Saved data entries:
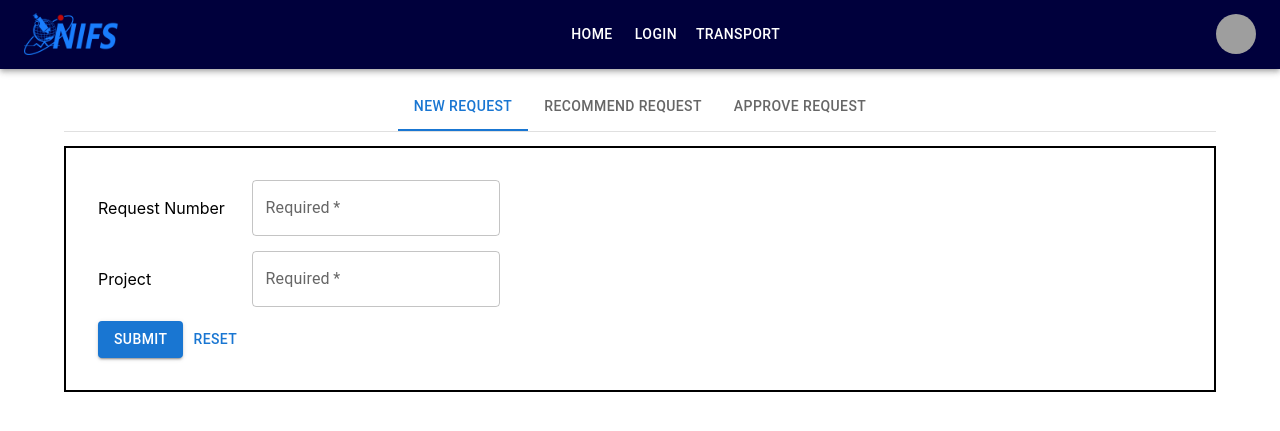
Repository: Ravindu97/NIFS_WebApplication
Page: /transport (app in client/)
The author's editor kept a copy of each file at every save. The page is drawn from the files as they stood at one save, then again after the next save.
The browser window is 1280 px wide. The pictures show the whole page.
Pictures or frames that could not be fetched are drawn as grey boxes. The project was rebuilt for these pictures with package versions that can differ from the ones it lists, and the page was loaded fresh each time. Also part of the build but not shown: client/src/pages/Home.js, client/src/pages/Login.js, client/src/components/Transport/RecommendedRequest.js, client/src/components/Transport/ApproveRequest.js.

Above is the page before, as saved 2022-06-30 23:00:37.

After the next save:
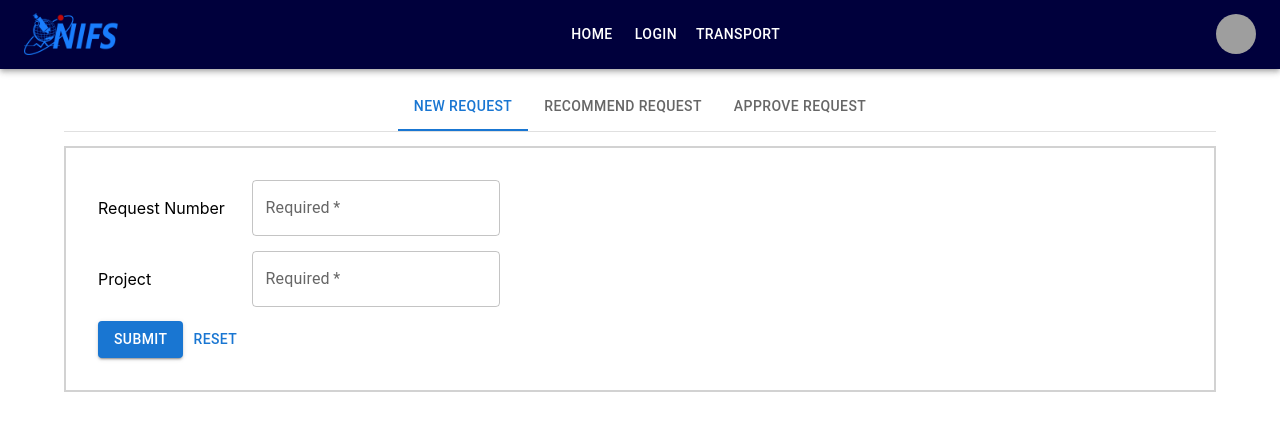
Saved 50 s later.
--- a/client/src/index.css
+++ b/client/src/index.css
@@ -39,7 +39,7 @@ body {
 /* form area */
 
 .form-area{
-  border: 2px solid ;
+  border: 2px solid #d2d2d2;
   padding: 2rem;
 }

---

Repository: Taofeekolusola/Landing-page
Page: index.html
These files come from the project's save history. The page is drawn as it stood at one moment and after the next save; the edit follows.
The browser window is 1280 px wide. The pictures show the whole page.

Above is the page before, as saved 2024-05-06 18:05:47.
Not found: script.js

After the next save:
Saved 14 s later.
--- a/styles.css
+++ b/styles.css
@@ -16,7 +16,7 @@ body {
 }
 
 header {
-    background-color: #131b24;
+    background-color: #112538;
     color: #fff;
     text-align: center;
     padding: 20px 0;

- [WORK ITEM]: Which of the lines above include the string "client"? Pick them out and copy them.

- [ANSWER SPACE]:
Page: /transport (app in client/)
Pictures or frames that could not be fetched are drawn as grey boxes. The project was rebuilt for these pictures with package versions that can differ from the ones it lists, and the page was loaded fresh each time. Also part of the build but not shown: client/src/pages/Home.js, client/src/pages/Login.js, client/src/components/Transport/RecommendedRequest.js, client/src/components/Transport/ApproveRequest.js.
--- a/client/src/index.css
+++ b/client/src/index.css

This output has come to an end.